* _YOUR ASSIGNMENT_
Pictures aside, print all of the data below exactly as written.

__________

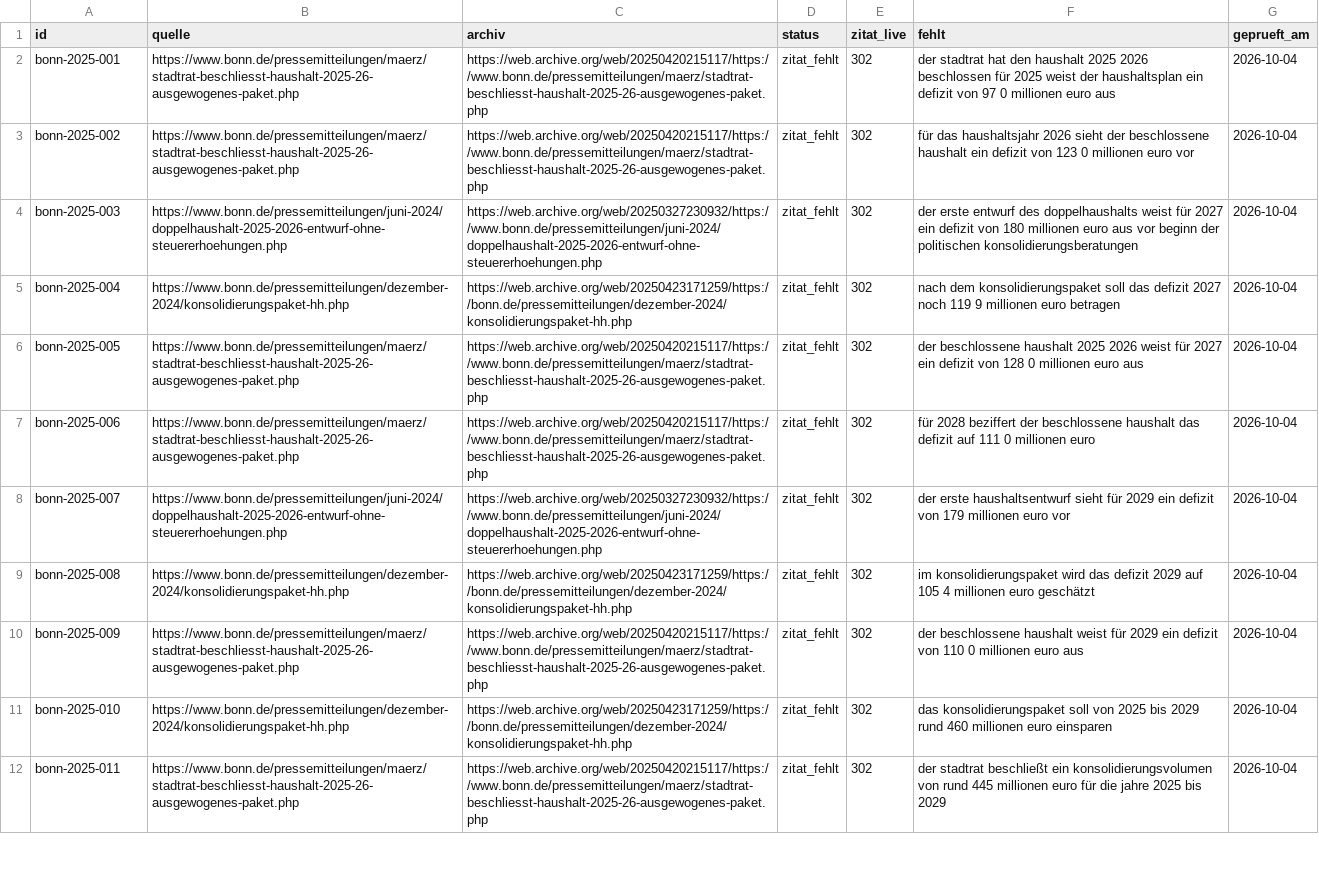
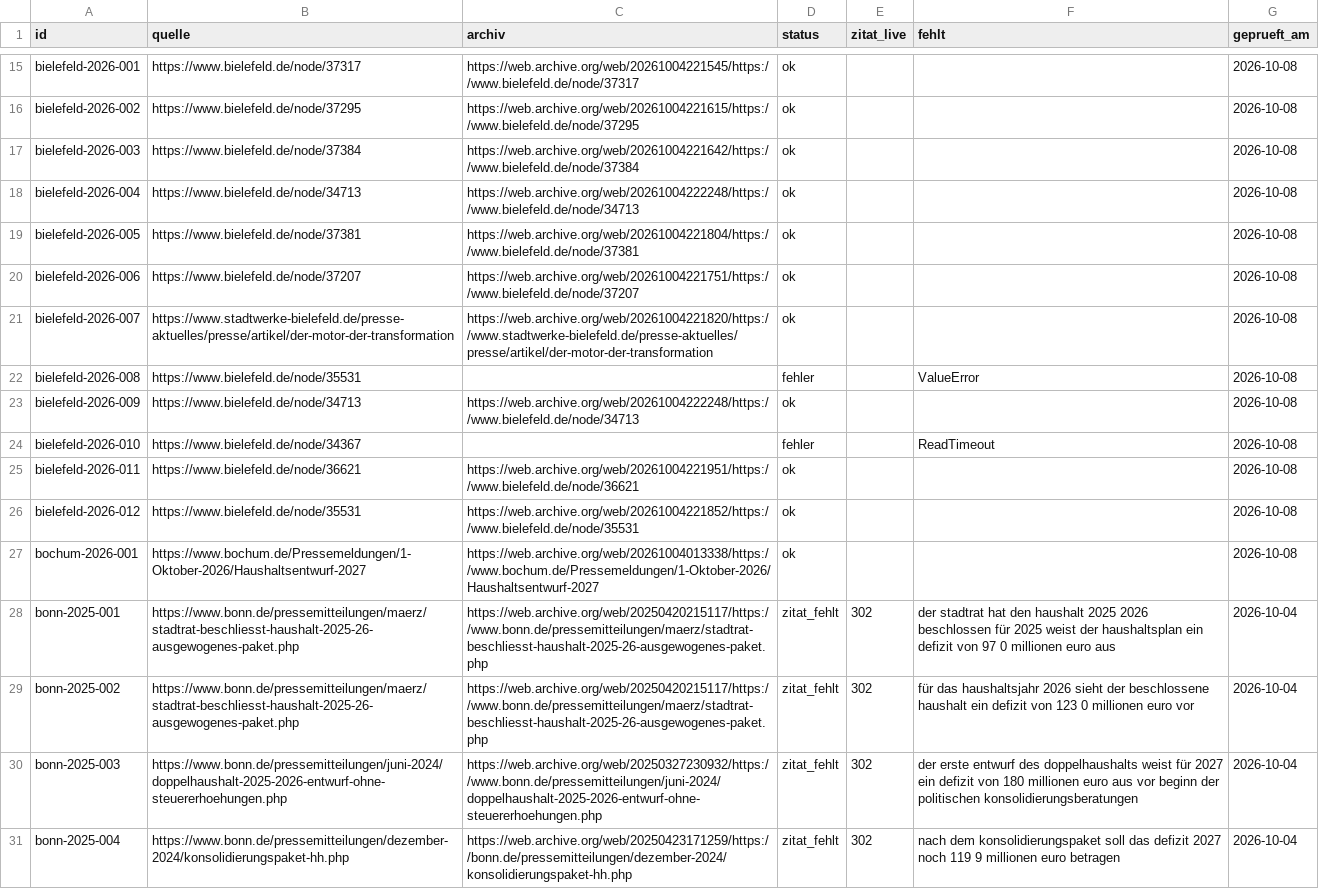
Before and after one commit to Felix3c/festgehalten, a CSV file: recherche/archiv-quellen.csv, drawn as a sheet; only a part is shown, gaps mark what is left out; the shorter side is filled out with more unchanged rows; the diff covers the shown part only; the diff names each change by its address in the sheet, - before the commit and + after, or states it on an @@ line.

```diff
--- a/recherche/archiv-quellen.csv
+++ b/recherche/archiv-quellen.csv
+row 15: bielefeld-2026-001 | https://www.bielefeld.de/node/37317 | https://web.archive.org/web/20261004221545/https://www.bielefeld.de/node/37317 | ok |  |  | 2026-10-08
+row 16: bielefeld-2026-002 | https://www.bielefeld.de/node/37295 | https://web.archive.org/web/20261004221615/https://www.bielefeld.de/node/37295 | ok |  |  | 2026-10-08
+row 17: bielefeld-2026-003 | https://www.bielefeld.de/node/37384 | https://web.archive.org/web/20261004221642/https://www.bielefeld.de/node/37384 | ok |  |  | 2026-10-08
+row 18: bielefeld-2026-004 | https://www.bielefeld.de/node/34713 | https://web.archive.org/web/20261004222248/https://www.bielefeld.de/node/34713 | ok |  |  | 2026-10-08
+row 19: bielefeld-2026-005 | https://www.bielefeld.de/node/37381 | https://web.archive.org/web/20261004221804/https://www.bielefeld.de/node/37381 | ok |  |  | 2026-10-08
+row 20: bielefeld-2026-006 | https://www.bielefeld.de/node/37207 | https://web.archive.org/web/20261004221751/https://www.bielefeld.de/node/37207 | ok |  |  | 2026-10-08
+row 21: bielefeld-2026-007 | https://www.stadtwerke-bielefeld.de/presse-aktuelles/presse/artikel/der-motor-der-transformation | https://web.archive.org/web/20261004221820/https://www.stadtwerke-bielefeld.de/presse-aktuelles/presse/artikel/der-motor-der-transformation | ok |  |  | 2026-10-08
+row 22: bielefeld-2026-008 | https://www.bielefeld.de/node/35531 |  | fehler |  | ValueError | 2026-10-08
+row 23: bielefeld-2026-009 | https://www.bielefeld.de/node/34713 | https://web.archive.org/web/20261004222248/https://www.bielefeld.de/node/34713 | ok |  |  | 2026-10-08
+row 24: bielefeld-2026-010 | https://www.bielefeld.de/node/34367 |  | fehler |  | ReadTimeout | 2026-10-08
+row 25: bielefeld-2026-011 | https://www.bielefeld.de/node/36621 | https://web.archive.org/web/20261004221951/https://www.bielefeld.de/node/36621 | ok |  |  | 2026-10-08
+row 26: bielefeld-2026-012 | https://www.bielefeld.de/node/35531 | https://web.archive.org/web/20261004221852/https://www.bielefeld.de/node/35531 | ok |  |  | 2026-10-08
+row 27: bochum-2026-001 | https://www.bochum.de/Pressemeldungen/1-Oktober-2026/Haushaltsentwurf-2027 | https://web.archive.org/web/20261004013338/https://www.bochum.de/Pressemeldungen/1-Oktober-2026/Haushaltsentwurf-2027 | ok |  |  | 2026-10-08
```
Also changed, not shown: 13 added rows elsewhere in this file.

__________

* _THE COMPLETED TASK_
Before and after one commit to Felix3c/festgehalten, a CSV file: recherche/archiv-quellen.csv, drawn as a sheet; only a part is shown, gaps mark what is left out; the shorter side is filled out with more unchanged rows; the diff covers the shown part only; the diff names each change by its address in the sheet, - before the commit and + after, or states it on an @@ line.

```diff
--- a/recherche/archiv-quellen.csv
+++ b/recherche/archiv-quellen.csv
+row 15: bielefeld-2026-001 | https://www.bielefeld.de/node/37317 | https://web.archive.org/web/20261004221545/https://www.bielefeld.de/node/37317 | ok |  |  | 2026-10-08
+row 16: bielefeld-2026-002 | https://www.bielefeld.de/node/37295 | https://web.archive.org/web/20261004221615/https://www.bielefeld.de/node/37295 | ok |  |  | 2026-10-08
+row 17: bielefeld-2026-003 | https://www.bielefeld.de/node/37384 | https://web.archive.org/web/20261004221642/https://www.bielefeld.de/node/37384 | ok |  |  | 2026-10-08
+row 18: bielefeld-2026-004 | https://www.bielefeld.de/node/34713 | https://web.archive.org/web/20261004222248/https://www.bielefeld.de/node/34713 | ok |  |  | 2026-10-08
+row 19: bielefeld-2026-005 | https://www.bielefeld.de/node/37381 | https://web.archive.org/web/20261004221804/https://www.bielefeld.de/node/37381 | ok |  |  | 2026-10-08
+row 20: bielefeld-2026-006 | https://www.bielefeld.de/node/37207 | https://web.archive.org/web/20261004221751/https://www.bielefeld.de/node/37207 | ok |  |  | 2026-10-08
+row 21: bielefeld-2026-007 | https://www.stadtwerke-bielefeld.de/presse-aktuelles/presse/artikel/der-motor-der-transformation | https://web.archive.org/web/20261004221820/https://www.stadtwerke-bielefeld.de/presse-aktuelles/presse/artikel/der-motor-der-transformation | ok |  |  | 2026-10-08
+row 22: bielefeld-2026-008 | https://www.bielefeld.de/node/35531 |  | fehler |  | ValueError | 2026-10-08
+row 23: bielefeld-2026-009 | https://www.bielefeld.de/node/34713 | https://web.archive.org/web/20261004222248/https://www.bielefeld.de/node/34713 | ok |  |  | 2026-10-08
+row 24: bielefeld-2026-010 | https://www.bielefeld.de/node/34367 |  | fehler |  | ReadTimeout | 2026-10-08
+row 25: bielefeld-2026-011 | https://www.bielefeld.de/node/36621 | https://web.archive.org/web/20261004221951/https://www.bielefeld.de/node/36621 | ok |  |  | 2026-10-08
+row 26: bielefeld-2026-012 | https://www.bielefeld.de/node/35531 | https://web.archive.org/web/20261004221852/https://www.bielefeld.de/node/35531 | ok |  |  | 2026-10-08
+row 27: bochum-2026-001 | https://www.bochum.de/Pressemeldungen/1-Oktober-2026/Haushaltsentwurf-2027 | https://web.archive.org/web/20261004013338/https://www.bochum.de/Pressemeldungen/1-Oktober-2026/Haushaltsentwurf-2027 | ok |  |  | 2026-10-08
```
Also changed, not shown: 13 added rows elsewhere in this file.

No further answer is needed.